Instructions for the task:
Report every line of the data that includes "padding".

Exercise material:
____

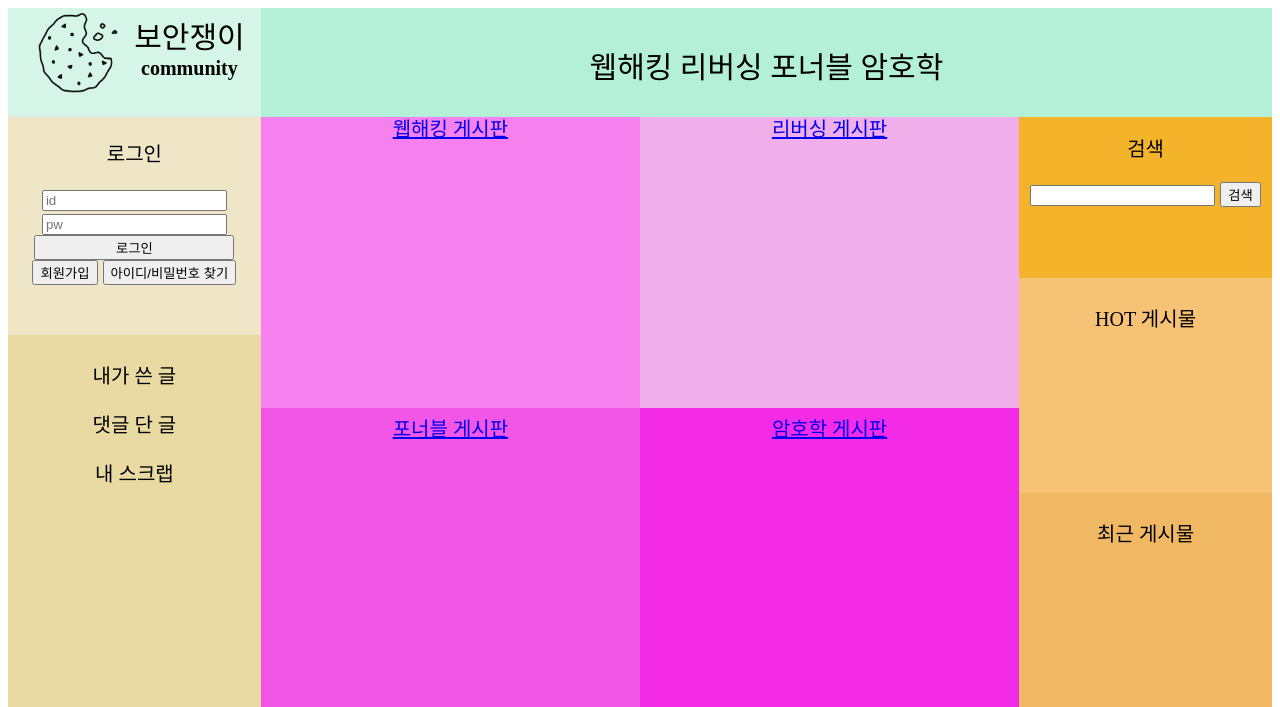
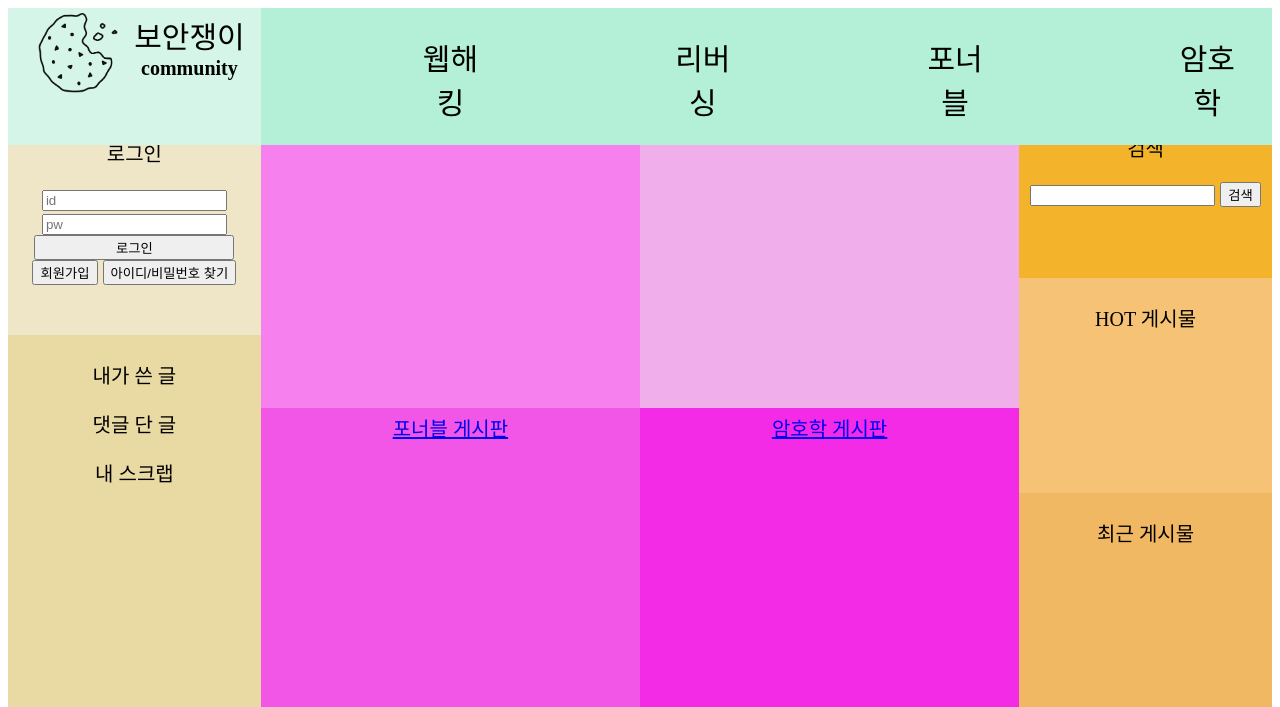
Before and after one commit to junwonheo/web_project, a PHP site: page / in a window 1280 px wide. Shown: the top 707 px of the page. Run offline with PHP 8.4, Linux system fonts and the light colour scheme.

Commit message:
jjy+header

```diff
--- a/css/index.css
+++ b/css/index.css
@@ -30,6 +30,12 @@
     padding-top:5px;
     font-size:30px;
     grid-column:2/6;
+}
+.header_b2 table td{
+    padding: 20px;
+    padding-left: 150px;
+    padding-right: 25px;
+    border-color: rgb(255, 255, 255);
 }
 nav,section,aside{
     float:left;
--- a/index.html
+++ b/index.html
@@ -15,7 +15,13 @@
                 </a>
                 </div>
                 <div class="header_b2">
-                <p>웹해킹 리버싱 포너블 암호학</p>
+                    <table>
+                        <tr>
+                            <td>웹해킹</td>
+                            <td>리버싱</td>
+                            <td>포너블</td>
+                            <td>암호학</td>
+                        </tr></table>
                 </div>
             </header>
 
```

____

Solution to the exercise:
     padding-top:5px;
+    padding: 20px;
+    padding-left: 150px;
+    padding-right: 25px;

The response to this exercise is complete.